The experience and credentials of the ART team are also crucial. The Southeastern Fertility Center's ART program is the only program in the region directed by a board certified specialist in reproductive endocrinology and infertility. Our laboratory team has the experience of thousands of IVF cycles from centers around the country. Our laboratory director is a fully trained and certified Ph.D. embryologist, not a physician or technician who learned IVF at a weekend seminar.

Finally, our patients are routinely impressed by our personal, caring staff and the intimate, confidential atmosphere of our office. This is in sharp contrast to some of the large IVF "mills" that they may have previously encountered.

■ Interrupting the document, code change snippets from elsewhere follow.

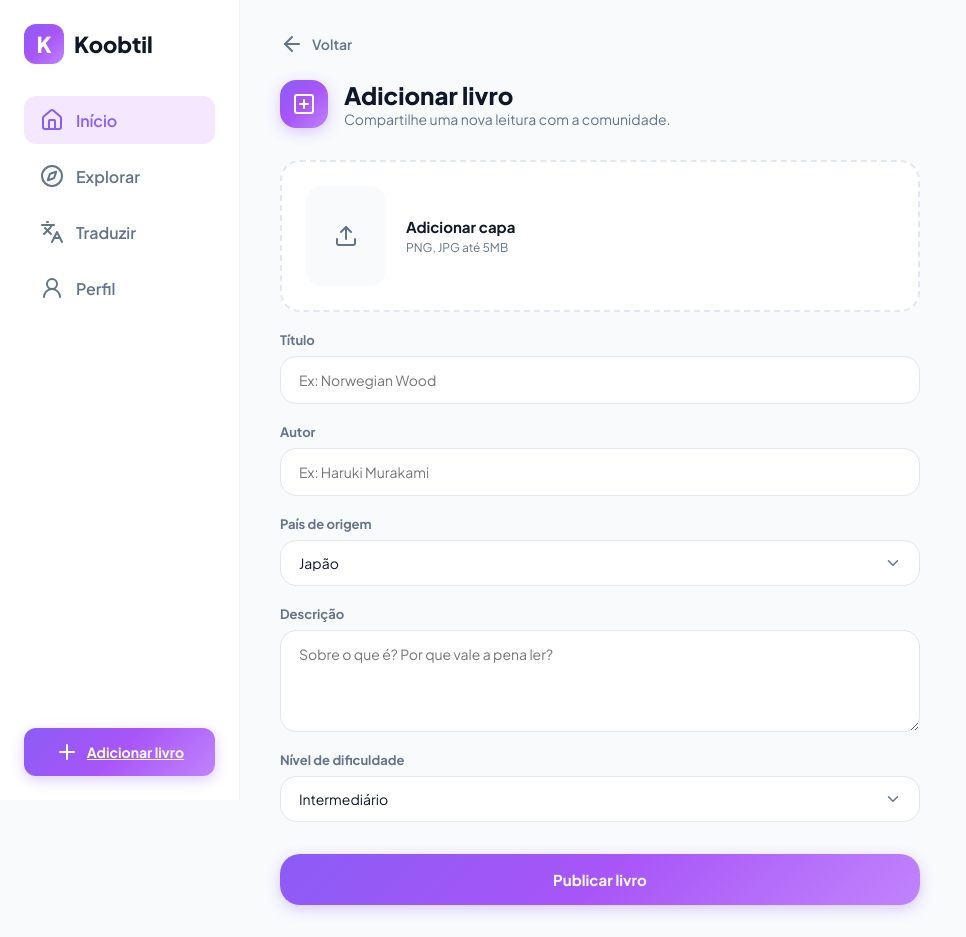
After one commit to Augustomras/Projeto-de-Ensino, a Django app: page /adicionar-livro/ in a window 1280 px wide. The commit adds this page. Shown: the whole page, without its empty margins (0-966 px from the left). Run offline with Django 5.2, Linux system fonts and the light colour scheme.

Commit message:
Adiciona página de cadastro de livros

```diff
--- /dev/null
+++ b/core/templates/core/livro.html
@@ -0,0 +1,132 @@
+
+{% extends 'base.html' %}
+
+{% block title %}Adicionar livro | Koobtil{% endblock %}
+
+{% block content %}
+
+<div class="form-container">
+
+    <!-- BOTÃO VOLTAR -->
+    <a href="{% url 'core:explorar' %}" class="btn-back">
+        <i data-lucide="arrow-left"></i>
+        <span>Voltar</span>
+    </a>
+
+    <!-- CABEÇALHO -->
+    <header class="form-header">
+        <div class="icon-badge">
+            <i data-lucide="plus-square"></i>
+        </div>
+
+        <div>
+            <h1>Adicionar livro</h1>
+            <p class="subtitle">
+                Compartilhe uma nova leitura com a comunidade.
+            </p>
+        </div>
+    </header>
+
+    <!-- FORMULÁRIO -->
+    <form class="add-book-form" method="POST" enctype="multipart/form-data">
+        {% csrf_token %}
+
+        <!-- CAPA -->
+        <div class="upload-box">
+            <div class="upload-icon-wrapper">
+                <i data-lucide="upload"></i>
+            </div>
+
+            <div class="upload-text">
+                <strong>Adicionar capa</strong>
+                <span>PNG, JPG até 5MB</span>
+            </div>
+
+            <input
+                type="file"
+                id="cover-upload"
+                name="capa"
+                accept="image/png, image/jpeg"
+                class="hidden-input"
+            >
+        </div>
+
+        <!-- TÍTULO -->
+        <div class="form-group">
+            <label for="title">Título</label>
+            <input
+                type="text"
+                id="title"
+                name="titulo"
+                placeholder="Ex: Norwegian Wood"
+                required
+            >
+        </div>
+
+        <!-- AUTOR -->
+        <div class="form-group">
+            <label for="author">Autor</label>
+            <input
+                type="text"
+                id="author"
+                name="autor"
+                placeholder="Ex: Haruki Murakami"
+                required
+            >
+        </div>
+
+        <!-- PAÍS DE ORIGEM -->
+        <div class="form-group">
+            <label for="country">País de origem</label>
+
+            <div class="select-wrapper">
+                <select id="country" name="pais_origem" required>
+                    <option value="Japão">Japão</option>
+                    <option value="Brasil">Brasil</option>
+                    <option value="Estados Unidos">Estados Unidos</option>
+                    <option value="França">França</option>
+                    <option value="Coreia do Sul">Coreia do Sul</option>
+                </select>
+
+                <i data-lucide="chevron-down" class="select-icon"></i>
+            </div>
+        </div>
+
+        <!-- DESCRIÇÃO -->
+        <div class="form-group">
+            <label for="description">Descrição</label>
+
+            <textarea
+                id="description"
+                name="descricao"
+                rows="4"
+                placeholder="Sobre o que é? Por que vale a pena ler?"
+                required
+            ></textarea>
+        </div>
+
+        <!-- NÍVEL DE DIFICULDADE -->
+        <div class="form-group">
+            <label for="level">Nível de dificuldade</label>
+
+            <div class="select-wrapper">
+                <select id="level" name="nivel_dificuldade" required>
+                    <option value="iniciante">Iniciante</option>
+                    <option value="intermediario" selected>Intermediário</option>
+                    <option value="avancado">Avançado</option>
+                </select>
+
+                <i data-lucide="chevron-down" class="select-icon"></i>
+            </div>
+        </div>
+
+        <!-- PUBLICAR -->
+        <button type="submit" class="btn-submit">
+            Publicar livro
+        </button>
+
+    </form>
+
+</div>
+
+{% endblock %}
--- a/core/urls.py
+++ b/core/urls.py
@@ -7,4 +7,5 @@ urlpatterns = [
     path('', views.home, name='home'),
     path('explorar/', views.explorar, name='explorar'),
     path('perfil/', views.perfil, name='perfil'),
+    path('adicionar-livro/', views.adicionar_livro, name='adicionar_livro'),
 ]
--- a/core/views.py
+++ b/core/views.py
@@ -28,3 +28,6 @@ def perfil(request):
     return render(request, 'core/perfil.html', {
         'livros': livros
     })
+
+def adicionar_livro(request):
+    return render(request, 'core/livro.html')
--- a/static/css/style.css
+++ b/static/css/style.css
@@ -1085,3 +1085,248 @@ body {
   height: 240px;
   cursor: pointer;
 }
+
+/* ==========================================================================
+   NOVOS ESTILOS: PÁGINA ADICIONAR LIVRO
+   ========================================================================== */
+
+.justify-center {
+  justify-content: center;
+  padding: 40px 20px;
+}
+
+.form-container {
+  width: 100%;
+  max-width: 640px;
+}
+
+/* BOTÃO VOLTAR */
+.btn-back {
+  display: inline-flex;
+  align-items: center;
+  gap: 8px;
+  color: var(--text-muted);
+  text-decoration: none;
+  font-size: 14px;
+  font-weight: 600;
+  margin-bottom: 24px;
+  transition: color 0.2s;
+}
+
+.btn-back:hover {
+  color: var(--primary-purple);
+}
+
+.btn-back i {
+  width: 18px;
+  height: 18px;
+}
+
+/* CABEÇALHO DO FORMULÁRIO */
+.form-header {
+  display: flex;
+  align-items: center;
+  gap: 16px;
+  margin-bottom: 32px;
+}
+
+.icon-badge {
+  width: 48px;
+  height: 48px;
+  background: var(--primary-gradient);
+  border-radius: 16px;
+  display: flex;
+  align-items: center;
+  justify-content: center;
+  color: white;
+  box-shadow: 0 4px 14px rgba(139, 92, 246, 0.3);
+}
+
+.form-header h1 {
+  font-size: 24px;
+  font-weight: 800;
+  color: var(--text-main);
+}
+
+.form-header .subtitle {
+  font-size: 14px;
+  color: var(--text-muted);
+}
+
+/* FORMULÁRIO */
+.add-book-form {
+  display: flex;
+  flex-direction: column;
+  gap: 20px;
+}
+
+/* UPLOAD BOX */
+.upload-box {
+  border: 2px dashed #e2e8f0;
+  border-radius: 20px;
+  padding: 24px;
+  display: flex;
+  align-items: center;
+  gap: 20px;
+  background: white;
+  cursor: pointer;
+  position: relative;
+  transition: border-color 0.2s;
+}
+
+.upload-box:hover {
+  border-color: var(--primary-purple);
+}
+
+.upload-icon-wrapper {
+  width: 80px;
+  height: 100px;
+  background: #f8fafc;
+  border-radius: 16px;
+  display: flex;
+  align-items: center;
+  justify-content: center;
+  color: var(--text-muted);
+}
+
+.upload-text {
+  display: flex;
+  flex-direction: column;
+  gap: 4px;
+}
+
+.upload-text strong {
+  font-size: 15px;
+  color: var(--text-main);
+}
+
+.upload-text span {
+  font-size: 12px;
+  color: var(--text-muted);
+}
+
+.hidden-input {
+  position: absolute;
+  top: 0;
+  left: 0;
+  width: 100%;
+  height: 100%;
+  opacity: 0;
+  cursor: pointer;
+}
+
+/* CAMPOS DO FORMULÁRIO */
+.form-group {
+  display: flex;
+  flex-direction: column;
+  gap: 8px;
+}
+
+.form-group label {
+  font-size: 13px;
+  font-weight: 700;
+  color: var(--text-muted);
+}
+
+.form-group input[type="text"],
+.form-group textarea,
+.form-group select {
+  width: 100%;
+  padding: 14px 18px;
+  border: 1px solid #e2e8f0;
+  border-radius: 16px;
+  font-family: inherit;
+  font-size: 14px;
+  background: white;
+  color: var(--text-main);
+  outline: none;
+  transition: border-color 0.2s;
+}
+
+.form-group input[type="text"]:focus,
+.form-group textarea:focus,
+.form-group select:focus {
+  border-color: var(--primary-purple);
+}
+
+.form-group textarea {
+  resize: vertical;
+}
+
+/* SELECT CUSTOMIZADO */
+.select-wrapper {
+  position: relative;
+}
+
+.select-wrapper select {
+  appearance: none;
+  cursor: pointer;
+}
+
+.select-icon {
+  position: absolute;
+  right: 18px;
+  top: 50%;
+  transform: translateY(-50%);
+  pointer-events: none;
+  color: var(--text-muted);
+  width: 18px;
+  height: 18px;
+}
+
+/* OPÇÕES DE NÍVEL */
+.level-options {
+  display: grid;
+  grid-template-columns: repeat(3, 1fr);
+  gap: 12px;
+}
+
+.level-btn {
+  background: white;
+  border: 1px solid #e2e8f0;
+  padding: 12px;
+  border-radius: 16px;
+  font-family: inherit;
+  font-size: 13px;
+  font-weight: 700;
+  display: flex;
+  align-items: center;
+  justify-content: center;
+  gap: 8px;
+  cursor: pointer;
+  transition: all 0.2s;
+}
+
+.btn-beginner { color: #16a34a; }
+.btn-intermediate { color: #ca8a04; }
+.btn-advanced { color: #9333ea; }
+
+.level-btn.active {
+  border-color: var(--primary-purple);
+  box-shadow: 0 0 0 2px rgba(139, 92, 246, 0.2);
+}
+
+.btn-intermediate.active {
+  background: #fefce8;
+  border-color: #eab308;
+}
+
+/* BOTÃO PUBLICAR */
+.btn-submit {
+  background: var(--primary-gradient);
+  color: white;
+  border: none;
+  padding: 16px;
+  border-radius: 20px;
+  font-family: inherit;
+  font-size: 15px;
+  font-weight: 700;
+  cursor: pointer;
+  margin-top: 12px;
+  box-shadow: 0 4px 14px rgba(139, 92, 246, 0.3);
+  transition: transform 0.2s;
+}
+
+.btn-submit:hover {
+  transform: translateY(-2px);
+}
```
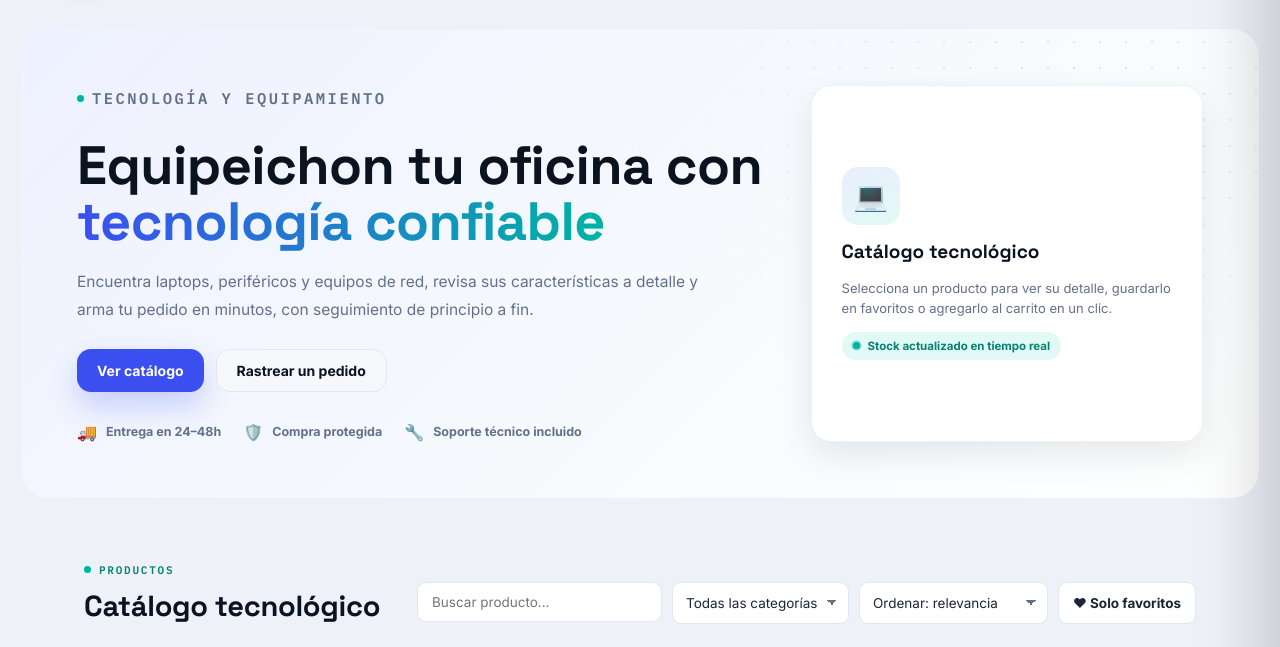
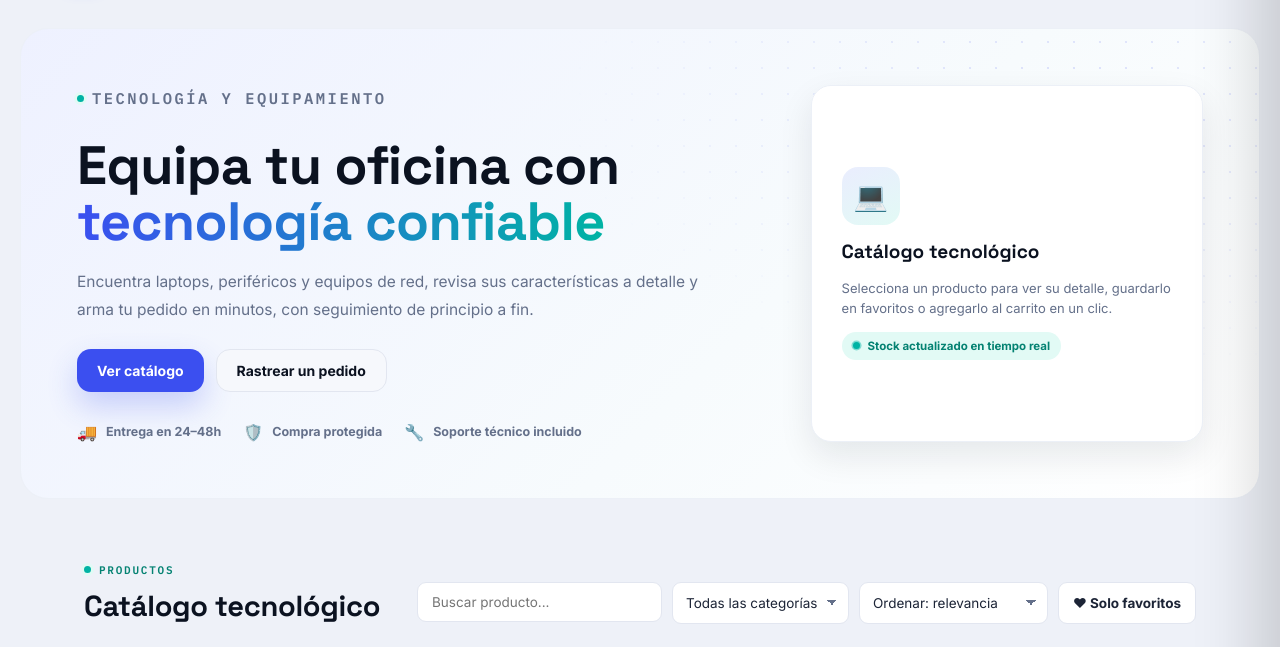
Before and after one commit to JoanYml/sistema_ventas_servicom_group, a website: page tienda/index.html in a window 1280 px wide. Shown: the part 78-725 px from the top of the page. Drawn offline with Linux system fonts and the light colour scheme.

Commit message:
original

```diff
--- a/tienda/index.html
+++ b/tienda/index.html
@@ -25,7 +25,7 @@
 <section class="hero">
   <div>
     <p class="eyebrow">TECNOLOGÍA Y EQUIPAMIENTO</p>
-    <h1>Equipeichon tu oficina con <em>tecnología confiable</em></h1>
+    <h1>Equipa tu oficina con <em>tecnología confiable</em></h1>
     <p>Encuentra laptops, periféricos y equipos de red, revisa sus características a detalle y arma tu pedido en minutos, con seguimiento de principio a fin.</p>
     <div class="hero-actions">
       <a class="primary-btn" href="#catalogo">Ver catálogo</a>
```
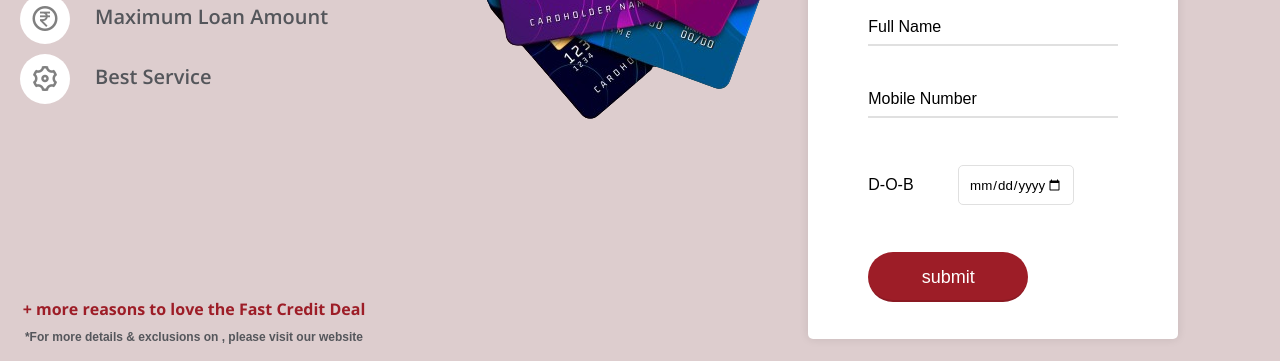
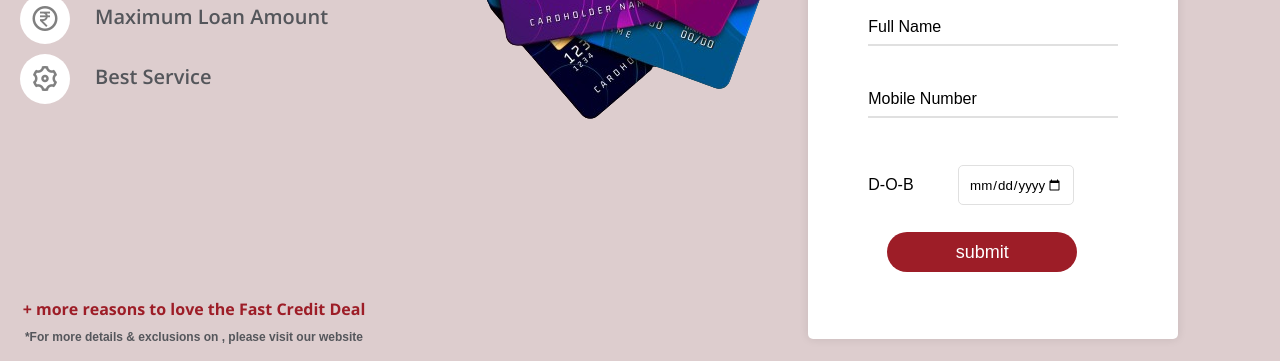
Before and after one commit to numannezami01/landingpages, a plain HTML site: page index.html in a window 1280 px wide. Shown: the part 436-797 px from the top of the page. Drawn offline with nearby package versions, Linux system fonts and the light colour scheme; files whose address does not match are found by name.

Commit message:
first commit

```diff
--- a/index.html
+++ b/index.html
@@ -93,7 +93,7 @@
                       <div class="form-row submit-btn">
                          <div class="input-data">
                             <div class="inner"></div>
-                            <input id="button" class="ready" type="submit" value="submit" onclick="clickButton();">
+                            <button id="button" class="ready" type="submit" value="submit" onclick="clickButton();"> submit
                          </div>
                          <!-- <button id="button" type="submit" class="ready" onclick="clickButton();"> -->
 
@@ -425,8 +425,8 @@
       </div> -->
 
       </div>
-          <script src="anim.js"></script>
+          <!-- <script src="anim.js"></script> -->
           <script src="https://cdn.jsdelivr.net/npm/swiper@11/swiper-bundle.min.js"></script>
-  <script src="script.js"></script>
+          <script src="script.js"></script>
 </body>
 </html>
--- a/style.css
+++ b/style.css
@@ -50,12 +50,13 @@ canvas {
   z-index: 999;
 }
 button {
-  background: none;
+  background-color: #9d1d27;
+  border-radius: 20px;
   border: none;
-  color: #f4f7ff;
+  color:#fff;
   cursor: pointer;
   font-family: "Quicksand", sans-serif;
-  font-size: 14px;
+  font-size: 18px;
   font-weight: 500;
   height: 40px;
   /* left: 50%; */
@@ -69,7 +70,7 @@ button {
   -webkit-tap-highlight-color: transparent;
   z-index: 1;
 }
-button::before {
+/* button::before {
   background: #61dfeb;
   content: "";
   display: block;
@@ -78,7 +79,7 @@ button::before {
   position: relative;
   transition: width 0.2s cubic-bezier(0.39, 1.86, 0.64, 1) 0.3s;
   width: 100%;
-}
+} */
 button.ready .submitMessage svg {
   opacity: 1;
   top: 1px;
@@ -716,14 +717,12 @@ h4 {
   margin-top: 30px;
   font-size: 20px;
   padding: 4px 14px;
-  background-color: #4070f4;
+  background-color: #9d1d27;;
   border-radius: 6px;
   cursor: pointer;
   transition: all 0.3s esae;
 }
-.button:hover {
-  background-color: #265df2;
-}
+
 .card2 {
   width: 260px;
   border: 1px solid rgba(128, 128, 128, 0.154);
```
Also changed, not shown: script.js (+16 -13 lines).
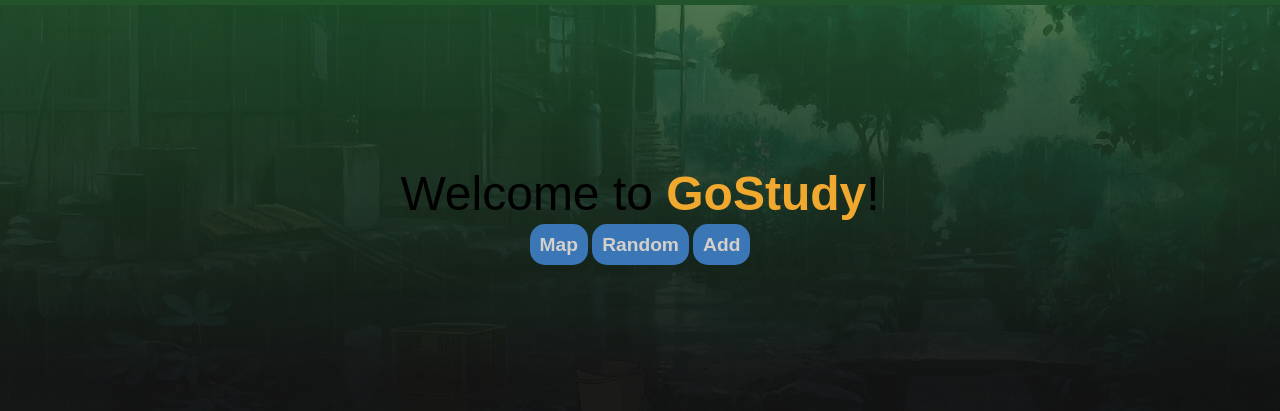
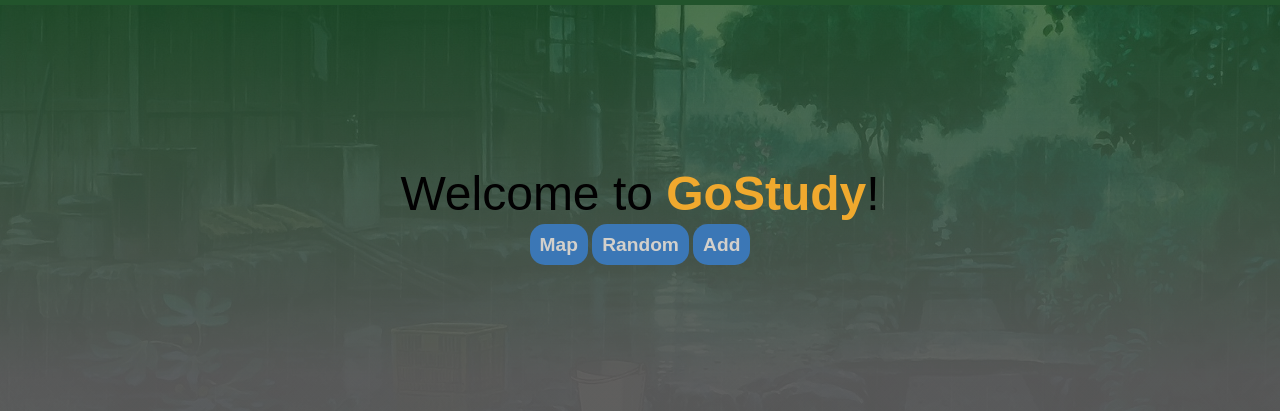
Before and after one commit to BCIT-CST-DTC10/1800-202430_DTC10, a website: page public/pages/index.html in a window 1280 px wide. Shown: the part 71-482 px from the top of the page. Drawn offline with nearby package versions, Linux system fonts and the light colour scheme; some packages are replaced by stand-ins of ours; no server answers.

Commit message:
Update colours to be brighter

```diff
--- a/public/styles/common.css
+++ b/public/styles/common.css
@@ -1,4 +1,4 @@
 body {
-    background-color: rgb(18, 18, 18);
+    background-color: rgb(90, 90, 90);
     color: white;
 }
--- a/public/styles/landing.css
+++ b/public/styles/landing.css
@@ -6,7 +6,7 @@ span.button {
 
 header {
     /* background-color: #e4e4e4; */
-    background: linear-gradient(rgba(33, 84, 44, 0.8), rgba(18, 18, 18, 0.95) 90%), url(/images/lofiRainBackground.jpg) no-repeat center center/cover;
+    background: linear-gradient(rgba(33, 84, 44, 0.8), rgba(90, 90, 90, 0.95) 90%), url(/images/lofiRainBackground.jpg) no-repeat center center/cover;
     color: #020102;
     padding: 10em 0;
 
```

7. Do you offer a money-back guarantee? No! We consider such offers to be largely unethical. If one examines these programs carefully, it is apparent that the conditions and screening procedures used to accept patients are biased in favor of selecting patients with a good prognosis. As such, a clinic can easily double its profits with such programs. Consideration for our patients will not allow us to profit unfairly from their difficulties. 8. When do I need to be evaluated for infertility? In general, if a couple has had unprotected intercourse for one year, an evaluation should be performed. However, couples with irregular cycles, a history of tubal or pelvic infection, and those over the age of 35 should be evaluated after 6 months of unsuccessful efforts. 9. "I'm trying to get pregnant." Please see 10. "I'm having miscarriages." Please see 11. "I'm having pelvic pain." Please see 12. "I think I need surgery." Please see 13. "I think I need IVF." Please see 14. "I'm having irregular cycles." Please see 15. "I think I have hormonal problems." Please see 16. "I have other questions." Please see